4. Given this script for a scene in a mystery thriller to be developed by you as the movie director, how would you underscore the drama, musically? Where would you place the drum roll, crescendo, cymbals and taps? Where would you place the minor and major keys in dissonance, and in resolution?
5. As the movie director, how would you set the stage? What special effects would you use for the mysterious handwriting on the wall? What close-cropped visuals and panning shots of the audience would you weave in for greatest effect?
6. What flashbacks to Nebuchadnezzar’s reign would provide contrasting relief and background insight to the drama here? What sin has Belshazzar added to his father’s (verses 2 – 4)? How is this an insult to God? How is this even worse than his father’s sin (verses 22 and 23)?
7. What does Belshazzar’s reaction to the mysterious hand (verses 6 – 9) disclose about him? About his little, secure world? His guilt? His fear?
8. What does the king learn that money, things and promotions cannot buy, but only Daniel can supply? How is that point made by the queen (verses 10 – 12)? By Daniel (verse 17)?
9. What does Daniel’s rejection of flattery and rewards say about the authenticity of this man and his message?
10. What does the handwriting on the wall mean (verses 26 – 28)? How is that prophecy fulfilled (verse 30)? In accord with what prediction (see chapter 2:36 – 39)?
11. Compare the two kings’ portraits in chapter 5:29, 30 and chapter 4:34 – 37. Whom do they praise? What does that tell you about them? From their contrasting fates, what do you learn about God’s mercy and justice, power and authority?
12. What contemporary examples come to mind of people mocking God by demeaning sacred things, as Belshazzar did with the temple goblets? Does it seem God is quick, or slow, to judge sacrilegious behavior? Why?
13. What have you learned from your parents or predecessors? Why do people often fail to learn from the past?
14. What would you do if you were offered position and/or power as a way to buy your vote or pre-determine your thinking?
Who actually killed Belshazzar is not known, but presumably it was Darius the Mede. Yet that only compounds the issue, because the identity of Darius is itself unclear. He is definitely not the great Darius of Persia who will come to power some 20 years later.
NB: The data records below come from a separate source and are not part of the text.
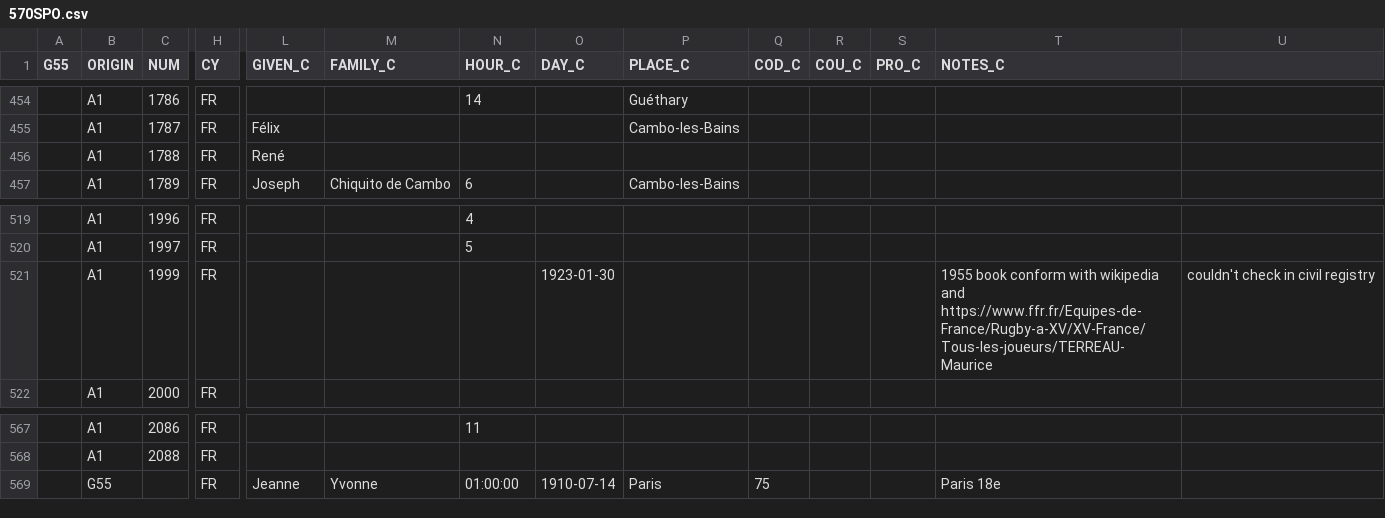
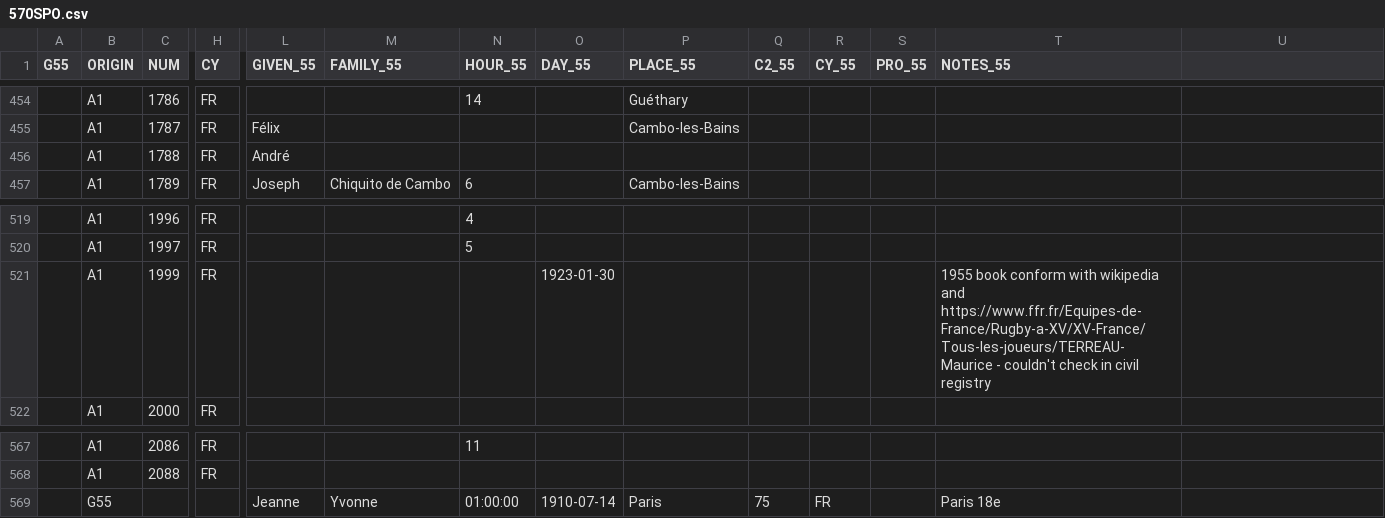
Before and after one commit to tig12/g5, a CSV file: data/3-edited/g55-edited/570SPO.csv, drawn as a sheet; only a part is shown, gaps mark what is left out; the diff covers the shown part only; the diff names each change by its address in the sheet, - before the commit and + after, or states it on an @@ line.

```diff
--- a/data/3-edited/g55-edited/570SPO.csv
+++ b/data/3-edited/g55-edited/570SPO.csv
-L1: GIVEN_C
+L1: GIVEN_55
-M1: FAMILY_C
+M1: FAMILY_55
-N1: HOUR_C
+N1: HOUR_55
-O1: DAY_C
+O1: DAY_55
-P1: PLACE_C
+P1: PLACE_55
-Q1: COD_C
+Q1: C2_55
-R1: COU_C
+R1: CY_55
-S1: PRO_C
+S1: PRO_55
-T1: NOTES_C
+T1: NOTES_55
-L456 (GIVEN_55): René
+L456 (GIVEN_55): André
-T521 (NOTES_55): …and https://www.ffr.fr/Equipes-de-France/Rugby-a-XV/XV-France/Tous-les-joueurs/TERREAU-Maurice
+T521 (NOTES_55): …and https://www.ffr.fr/Equipes-de-France/Rugby-a-XV/XV-France/Tous-les-joueurs/TERREAU-Maurice - couldn't check in civil registry
-U521: couldn't check in civil registry
+U521: (empty)
-H569 (CY): FR
+H569 (CY): (empty)
-R569 (CY_55): (empty)
+R569 (CY_55): FR
```
Also changed, not shown: 1 added row, 1 removed row and 12 edited cells elsewhere in this file, 10 other files.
Most speculation centers on a man by the name of Gobryas (or Gubaru), who is sometimes identified as an ally of Cyrus and the governor of the Gutium peoples (who took Babylon from the Babylonians).